Copy out the data line by line exactly, from its start to the line bearing "Jacaré 10s: página, temporizador e instruções", inclusive.

===== Supplied data

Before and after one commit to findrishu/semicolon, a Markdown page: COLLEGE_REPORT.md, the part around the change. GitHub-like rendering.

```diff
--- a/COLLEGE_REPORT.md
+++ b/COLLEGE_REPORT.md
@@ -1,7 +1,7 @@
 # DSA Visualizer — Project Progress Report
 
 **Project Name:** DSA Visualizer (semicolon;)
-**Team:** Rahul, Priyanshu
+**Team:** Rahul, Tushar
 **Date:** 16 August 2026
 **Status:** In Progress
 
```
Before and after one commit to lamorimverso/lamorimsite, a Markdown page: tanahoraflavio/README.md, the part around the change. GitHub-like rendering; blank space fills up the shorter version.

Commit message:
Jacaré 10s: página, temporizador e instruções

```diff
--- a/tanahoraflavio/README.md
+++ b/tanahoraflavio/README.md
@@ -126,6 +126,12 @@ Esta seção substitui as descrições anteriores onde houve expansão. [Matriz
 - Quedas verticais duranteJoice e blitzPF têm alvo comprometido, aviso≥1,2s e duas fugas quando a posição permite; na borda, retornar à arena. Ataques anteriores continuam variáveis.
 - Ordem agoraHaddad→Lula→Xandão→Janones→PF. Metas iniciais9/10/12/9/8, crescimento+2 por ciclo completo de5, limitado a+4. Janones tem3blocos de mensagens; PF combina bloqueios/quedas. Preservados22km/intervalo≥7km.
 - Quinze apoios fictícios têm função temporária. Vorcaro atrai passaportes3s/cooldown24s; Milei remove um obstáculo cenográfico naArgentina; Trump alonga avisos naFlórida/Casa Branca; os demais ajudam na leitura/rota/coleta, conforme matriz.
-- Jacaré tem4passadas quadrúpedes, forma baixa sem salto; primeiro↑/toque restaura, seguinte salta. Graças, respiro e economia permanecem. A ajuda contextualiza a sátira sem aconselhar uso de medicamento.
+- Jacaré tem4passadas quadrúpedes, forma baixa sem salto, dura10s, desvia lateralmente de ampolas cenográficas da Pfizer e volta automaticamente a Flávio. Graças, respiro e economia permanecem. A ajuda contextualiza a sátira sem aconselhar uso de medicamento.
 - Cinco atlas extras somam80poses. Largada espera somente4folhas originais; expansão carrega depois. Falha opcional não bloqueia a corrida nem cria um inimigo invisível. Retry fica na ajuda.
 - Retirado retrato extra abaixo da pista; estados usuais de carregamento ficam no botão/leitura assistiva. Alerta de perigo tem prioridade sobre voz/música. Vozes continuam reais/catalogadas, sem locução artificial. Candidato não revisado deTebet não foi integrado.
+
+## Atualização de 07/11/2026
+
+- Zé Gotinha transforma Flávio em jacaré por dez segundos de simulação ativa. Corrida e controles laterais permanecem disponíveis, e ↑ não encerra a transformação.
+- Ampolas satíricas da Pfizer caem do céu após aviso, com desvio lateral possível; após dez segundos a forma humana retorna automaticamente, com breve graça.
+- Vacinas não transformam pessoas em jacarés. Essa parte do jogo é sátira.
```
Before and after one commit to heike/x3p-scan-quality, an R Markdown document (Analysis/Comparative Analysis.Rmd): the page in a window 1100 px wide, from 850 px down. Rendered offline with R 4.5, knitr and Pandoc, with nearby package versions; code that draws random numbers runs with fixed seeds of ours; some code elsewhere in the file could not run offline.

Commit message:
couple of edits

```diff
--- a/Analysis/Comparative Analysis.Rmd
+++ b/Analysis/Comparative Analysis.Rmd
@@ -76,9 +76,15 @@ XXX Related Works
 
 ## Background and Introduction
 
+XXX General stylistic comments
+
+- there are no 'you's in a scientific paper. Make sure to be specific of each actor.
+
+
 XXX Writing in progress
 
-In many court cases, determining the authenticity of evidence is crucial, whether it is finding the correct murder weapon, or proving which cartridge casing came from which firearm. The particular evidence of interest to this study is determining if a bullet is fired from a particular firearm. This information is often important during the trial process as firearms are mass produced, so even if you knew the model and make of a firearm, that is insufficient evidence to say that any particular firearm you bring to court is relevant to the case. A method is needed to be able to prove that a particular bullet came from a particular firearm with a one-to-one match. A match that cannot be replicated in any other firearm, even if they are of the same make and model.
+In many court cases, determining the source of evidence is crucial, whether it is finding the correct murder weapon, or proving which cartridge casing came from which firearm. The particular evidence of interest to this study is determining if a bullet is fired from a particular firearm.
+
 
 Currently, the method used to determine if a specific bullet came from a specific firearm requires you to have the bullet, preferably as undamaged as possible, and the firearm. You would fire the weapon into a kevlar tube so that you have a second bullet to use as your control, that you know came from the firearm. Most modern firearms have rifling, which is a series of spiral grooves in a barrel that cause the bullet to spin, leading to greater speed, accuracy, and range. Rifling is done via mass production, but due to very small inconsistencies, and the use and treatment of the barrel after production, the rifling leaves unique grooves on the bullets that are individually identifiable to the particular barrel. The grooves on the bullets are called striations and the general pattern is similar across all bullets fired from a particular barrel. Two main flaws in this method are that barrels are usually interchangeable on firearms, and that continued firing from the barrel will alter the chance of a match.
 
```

==========

**Task output:**
Before and after one commit to findrishu/semicolon, a Markdown page: COLLEGE_REPORT.md, the part around the change. GitHub-like rendering.

```diff
--- a/COLLEGE_REPORT.md
+++ b/COLLEGE_REPORT.md
@@ -1,7 +1,7 @@
 # DSA Visualizer — Project Progress Report
 
 **Project Name:** DSA Visualizer (semicolon;)
-**Team:** Rahul, Priyanshu
+**Team:** Rahul, Tushar
 **Date:** 16 August 2026
 **Status:** In Progress
 
```
Before and after one commit to lamorimverso/lamorimsite, a Markdown page: tanahoraflavio/README.md, the part around the change. GitHub-like rendering; blank space fills up the shorter version.

Commit message:
Jacaré 10s: página, temporizador e instruções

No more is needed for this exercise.